While they declined to divulge where those spots will be, officials said the company will be increasing its focus on cafes and public business centers rather than on hotels and airports—the idea being that there are business customers who will need wireless access for off-site excursions, even if theyre not flying somewhere.

"Were getting a lot more of the windshield warrior-type venues," said Kevin Gatesman, senior manager of emerging technologies at MCI. "Most businesses have people who need to be connected out of the office, who travel throughout a given geography."

During the next couple of years, MCI will look at supporting wireless tasks beyond basic Wi-Fi data access.

"Were setting the stage for being able to support applications such as voice," Gatesman said. He added that the company is investigating the idea of Wi-Fi/cellular roaming, although MCI is not a cellular carrier.

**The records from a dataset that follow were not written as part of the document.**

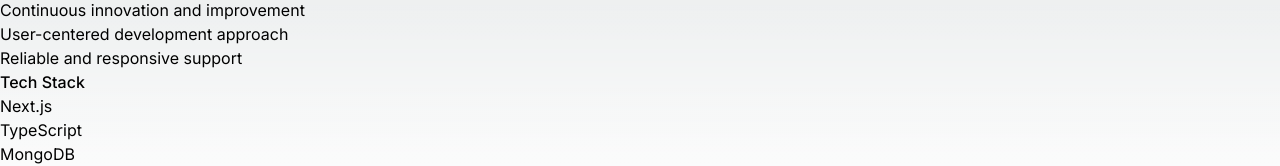
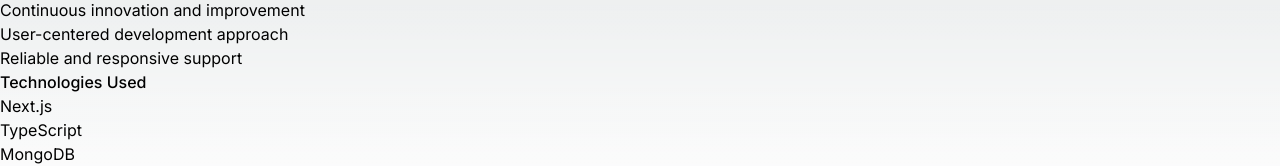
Before and after one commit to gengocodes/GenDo, a Next.js app: page /about in a window 1280 px wide. Shown: the part 290-456 px from the top of the page. Built offline with nearby package versions, Linux system fonts and the light colour scheme; no server answers.

Commit message:
improve about card

```diff
--- a/src/components/About.tsx
+++ b/src/components/About.tsx
@@ -46,7 +46,7 @@
           </div>
 
           <div className="about-section">
-            <h2 className="font-medium">Tech Stack</h2>
+            <h2 className="font-medium">Technologies Used</h2>
             <ul className="values-list">
               <li>Next.js</li>
               <li>TypeScript</li>
```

Gatesman said the company is also working on various billing options for Wi-Fi. Right now, customers pay either a flat rate of $40 per month on top of dial-up services or $8 to $15 on a per-usage basis. The company is looking at a Remote Broadband Access Plus option, which would include Wi-Fi service that is not in the flat rate because of operating expenses, for venues such as airplanes and extremely remote locations.

New hot spots are being added to MCIs Access Manager, client software that lets customers identify available hot spots or, if there arent any, to pick among local dial-up options. The company also offers several encryption protocols. These types of features enable the company to charge for the service, officials said, even though free hot spots are beginning to pop up all over the country. Las Vegas McCarran International Airport offers free Wi-Fi access, for instance. And several retail chains, including Panera Bread Co. and Schlotzskys Ltd., offer free Wi-Fi access in the majority of their locations.

Still, the industry is not expecting free wireless ubiquity any time soon.

"Free Wi-Fi will increase but will not be everywhere," said Ken Dulaney, an analyst at Gartner Inc. in San Jose, Calif.

MCIs Wi-Fi expansion

  • Adding 3,400 new U.S. hot-spot locations
  • Currently focusing on business users who drive rather than fly
  • Looking to future support for Wi-Fi on airplanes